_Exercise objective_
Every line of the records below that holds the word "dashed" belongs in the answer.

------------------------------------------------------------------------

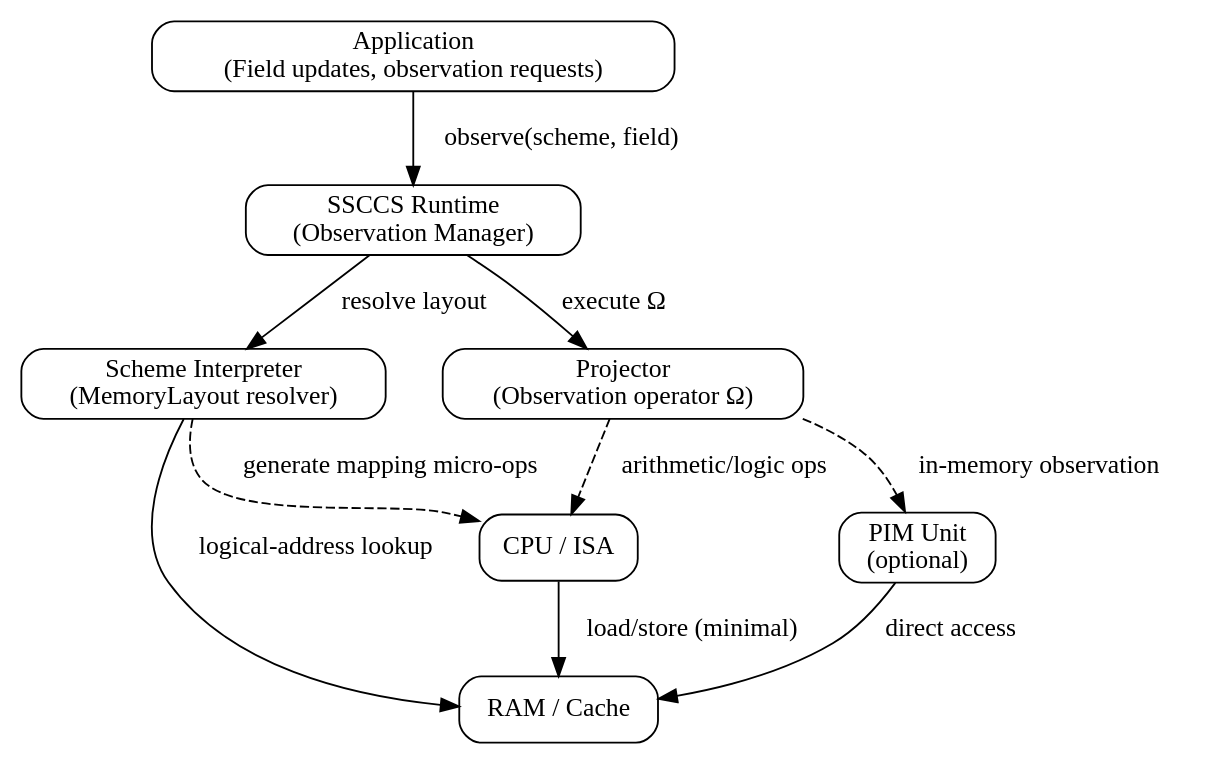
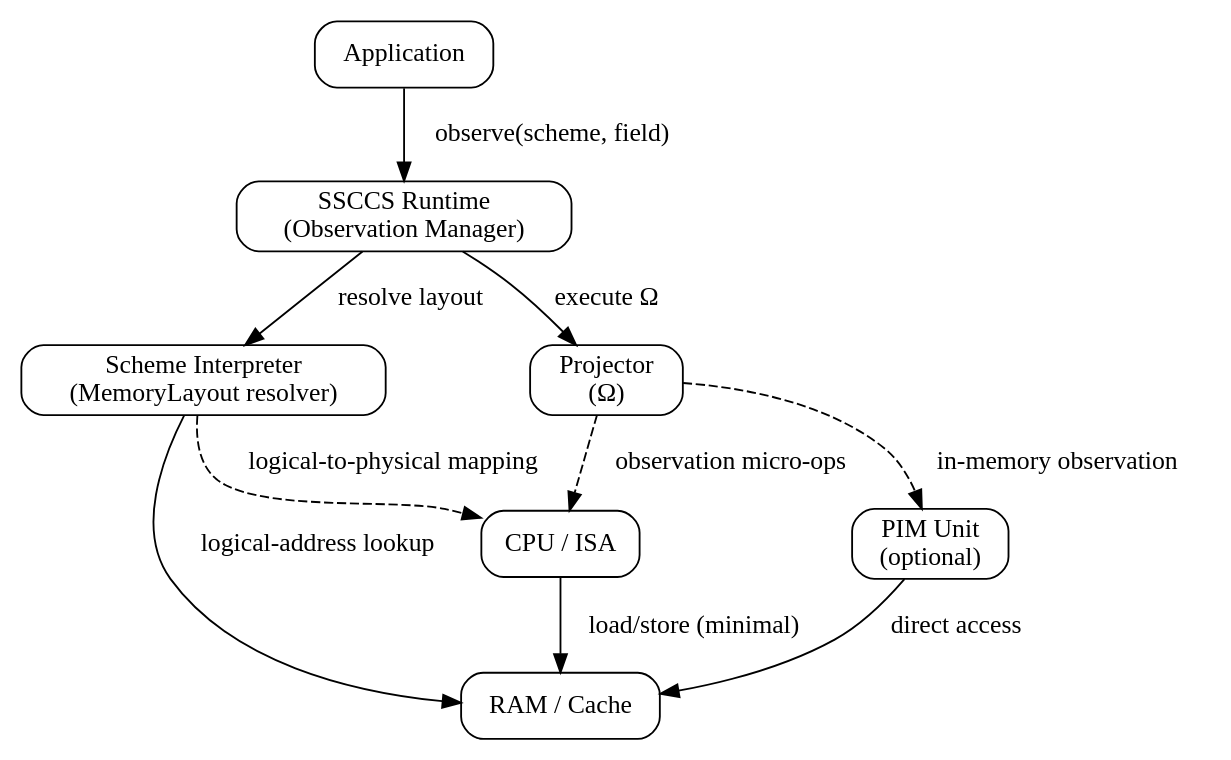
Before and after one commit to ssccsorg/ssccs: the sixth of 7 diagrams in docs/Whitepaper.qmd, drawn with Graphviz. The commit also changed other lines of this file and 2 other files, not shown here.

````diff
--- a/docs/Whitepaper.qmd
+++ b/docs/Whitepaper.qmd
@@ -520,32 +766,24 @@
 ```{dot}
 //| label: fig-system-stack
-//| fig-cap: "SSCCS system stack: from CPU ISA to observation"
+//| fig-cap: "SSCCS system stack"
 digraph SystemStack {
     rankdir=TB;
     node [shape=rect, style=rounded];
-
-    // Hardware layers
     CPU [label="CPU / ISA"];
     RAM [label="RAM / Cache"];
     PIM [label="PIM Unit\n(optional)"];
-
-    // SSCCS runtime layers
     Runtime [label="SSCCS Runtime\n(Observation Manager)"];
     SchemeInterpreter [label="Scheme Interpreter\n(MemoryLayout resolver)"];
-    Projector [label="Projector\n(Observation operator Ω)"];
-
-    // Application layer
-    App [label="Application\n(Field updates, observation requests)"];
-
-    // Edges
+    Projector [label="Projector\n(Ω)"];
+    App [label="Application"];
     App -> Runtime [label="observe(scheme, field)"];
     Runtime -> SchemeInterpreter [label="resolve layout"];
-    SchemeInterpreter -> CPU [label="generate mapping micro‑ops", style=dashed];
+    SchemeInterpreter -> CPU [label="logical‑to‑physical mapping", style=dashed];
     SchemeInterpreter -> RAM [label="logical‑address lookup"];
     Runtime -> Projector [label="execute Ω"];
-    Projector -> CPU [label="arithmetic/logic ops", style=dashed];
+    Projector -> CPU [label="observation micro‑ops", style=dashed];
     Projector -> PIM [label="in‑memory observation", style=dashed];
     CPU -> RAM [label="load/store (minimal)"];
     PIM -> RAM [label="direct access"];
 }
 ```
````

------------------------------------------------------------------------

_Exercise response_
-    SchemeInterpreter -> CPU [label="generate mapping micro‑ops", style=dashed];
+    SchemeInterpreter -> CPU [label="logical‑to‑physical mapping", style=dashed];
-    Projector -> CPU [label="arithmetic/logic ops", style=dashed];
+    Projector -> CPU [label="observation micro‑ops", style=dashed];
     Projector -> PIM [label="in‑memory observation", style=dashed];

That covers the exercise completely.